London – When Kevin Paul’s plane touches down in Port Elizabeth on Tuesday afternoon he will be able to walk tall, donning the silver medal he won at the 2012 London Paralympic Games.
Paul set a new African record to finish second in the men’s SB9 100m breaststroke final on Saturday, in 1:05.70, behind Russia’s Pavel Poltavtsev in a world record 1:04.02.
“I can’t wait to get home, although I have loved being in London,” Paul said.
“The team spirit has been great, and living in the village was amazing.”
Having won the gold medal four years ago in Beijing, Paul was slightly disappointed after his race.
“Pavel wasn’t around in Beijing and when he came on the scene and started to do good times, it really pushed me,” said the 21-year-old law student at Nelson Mandela Metropolitan University.
“He slashed my world record and that really motivated me.
“It was a wake-up call and since then he’s been the guy to beat.”
Paul said he managed to take back his world record in April and hoped he had caught up with Poltavtsev, but this was not to be.
“I caught up with him by pushing really hard, but he just went faster than me in the race.”
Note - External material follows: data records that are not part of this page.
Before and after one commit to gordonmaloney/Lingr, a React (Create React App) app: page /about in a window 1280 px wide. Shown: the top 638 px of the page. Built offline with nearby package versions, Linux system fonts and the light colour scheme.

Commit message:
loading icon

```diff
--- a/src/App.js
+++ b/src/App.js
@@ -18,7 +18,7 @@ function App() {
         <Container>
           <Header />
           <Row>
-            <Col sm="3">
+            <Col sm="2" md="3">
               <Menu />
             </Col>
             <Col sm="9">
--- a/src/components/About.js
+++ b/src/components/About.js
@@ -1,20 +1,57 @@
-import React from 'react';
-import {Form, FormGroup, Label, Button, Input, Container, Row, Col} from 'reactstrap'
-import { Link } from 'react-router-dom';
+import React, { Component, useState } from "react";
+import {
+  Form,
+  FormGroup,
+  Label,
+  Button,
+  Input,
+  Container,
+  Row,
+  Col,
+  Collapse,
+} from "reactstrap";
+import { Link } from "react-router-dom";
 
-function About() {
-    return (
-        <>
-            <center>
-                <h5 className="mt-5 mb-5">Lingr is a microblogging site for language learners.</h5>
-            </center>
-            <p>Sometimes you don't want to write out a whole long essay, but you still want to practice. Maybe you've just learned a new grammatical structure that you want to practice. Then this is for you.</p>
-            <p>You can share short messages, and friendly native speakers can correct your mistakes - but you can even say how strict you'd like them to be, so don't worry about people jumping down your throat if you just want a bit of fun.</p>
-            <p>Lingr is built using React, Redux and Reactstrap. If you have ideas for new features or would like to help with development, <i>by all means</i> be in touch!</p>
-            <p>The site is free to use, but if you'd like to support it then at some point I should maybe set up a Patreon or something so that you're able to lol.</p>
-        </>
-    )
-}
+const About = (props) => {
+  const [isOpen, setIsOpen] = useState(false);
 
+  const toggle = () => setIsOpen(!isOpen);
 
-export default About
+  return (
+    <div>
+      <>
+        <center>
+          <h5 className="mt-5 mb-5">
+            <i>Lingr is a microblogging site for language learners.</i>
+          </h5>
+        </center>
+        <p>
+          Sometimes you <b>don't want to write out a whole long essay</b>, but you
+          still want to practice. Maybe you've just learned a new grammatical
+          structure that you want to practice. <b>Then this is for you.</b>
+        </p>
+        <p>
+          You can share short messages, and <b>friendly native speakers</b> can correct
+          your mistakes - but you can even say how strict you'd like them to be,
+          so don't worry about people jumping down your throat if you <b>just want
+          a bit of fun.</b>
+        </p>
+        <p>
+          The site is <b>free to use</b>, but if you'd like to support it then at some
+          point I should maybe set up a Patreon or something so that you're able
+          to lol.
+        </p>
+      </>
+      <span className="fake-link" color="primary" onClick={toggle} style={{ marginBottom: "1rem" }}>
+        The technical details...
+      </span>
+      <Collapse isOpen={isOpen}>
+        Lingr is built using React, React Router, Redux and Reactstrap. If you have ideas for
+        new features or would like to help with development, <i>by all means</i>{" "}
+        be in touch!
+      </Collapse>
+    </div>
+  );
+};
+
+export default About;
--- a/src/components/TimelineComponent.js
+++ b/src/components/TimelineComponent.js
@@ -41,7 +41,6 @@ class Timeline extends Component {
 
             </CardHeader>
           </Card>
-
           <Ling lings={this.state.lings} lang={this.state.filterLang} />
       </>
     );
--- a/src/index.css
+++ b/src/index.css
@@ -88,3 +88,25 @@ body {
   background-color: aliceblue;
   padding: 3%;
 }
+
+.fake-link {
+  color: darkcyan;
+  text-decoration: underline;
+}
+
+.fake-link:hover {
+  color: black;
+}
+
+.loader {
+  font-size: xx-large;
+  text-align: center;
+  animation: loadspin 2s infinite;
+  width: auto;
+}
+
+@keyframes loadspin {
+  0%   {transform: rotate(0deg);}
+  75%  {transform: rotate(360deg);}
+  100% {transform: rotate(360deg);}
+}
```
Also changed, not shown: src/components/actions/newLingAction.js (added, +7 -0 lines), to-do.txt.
Born with no pectoral muscles in the left side of his chest and a shorter left arm, Paul had to adapt his swimming stroke to use mainly his shoulder muscles.
He spent a week of endurance training at the Stellenbosch Sports Academy under the watchful eye of leading biokineticist Karen Hugo.
The focus in Stellenbosch was on building endurance, which would stand him in good stead and helped cover all the bases for the Paralympics.
“The whole build-up to the Games has been amazing and the support from the people of South Africa, my family and friends and the Port Elizabeth community had been fantastic,” he said.
“No one trains to come second, as everyone wants gold, but so many athletes are going to leave here with nothing to show except memories.
“So to give a silver medal for my country is wonderful.
“I’m really happy with it and I can’t complain. It’s the best time that I’ve ever done, but that guy just went faster than me. Hats off to him.” – Sapa